━━━━━ Data ━━━━━

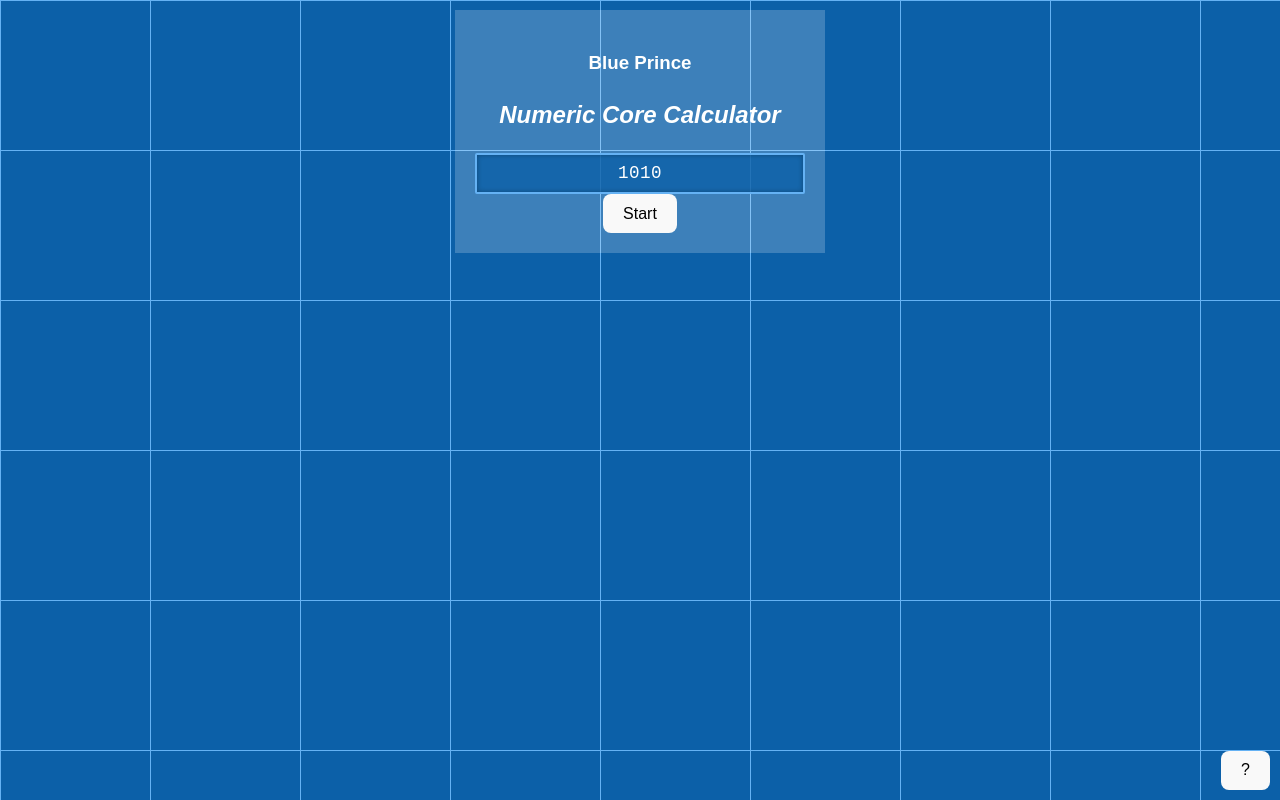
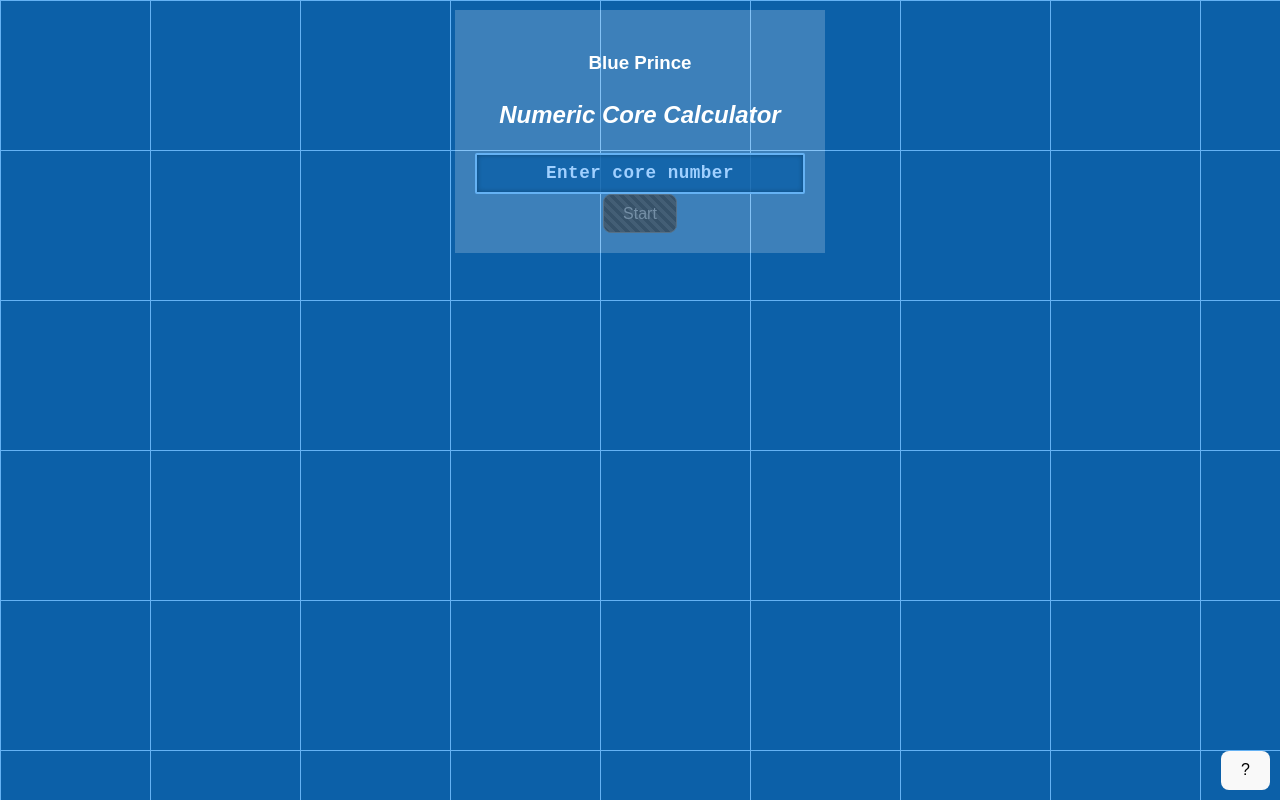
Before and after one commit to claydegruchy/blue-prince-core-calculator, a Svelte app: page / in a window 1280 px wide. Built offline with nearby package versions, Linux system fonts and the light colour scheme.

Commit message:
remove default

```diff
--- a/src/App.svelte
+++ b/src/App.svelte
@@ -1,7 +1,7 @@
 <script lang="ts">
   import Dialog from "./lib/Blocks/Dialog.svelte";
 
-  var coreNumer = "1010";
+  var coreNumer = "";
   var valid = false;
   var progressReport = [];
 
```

━━━━━

- [The task] Please write out every record above exactly, but leave the pictures out.

- [Response]
Before and after one commit to claydegruchy/blue-prince-core-calculator, a Svelte app: page / in a window 1280 px wide. Built offline with nearby package versions, Linux system fonts and the light colour scheme.

Commit message:
remove default

```diff
--- a/src/App.svelte
+++ b/src/App.svelte
@@ -1,7 +1,7 @@
 <script lang="ts">
   import Dialog from "./lib/Blocks/Dialog.svelte";
 
-  var coreNumer = "1010";
+  var coreNumer = "";
   var valid = false;
   var progressReport = [];
 
```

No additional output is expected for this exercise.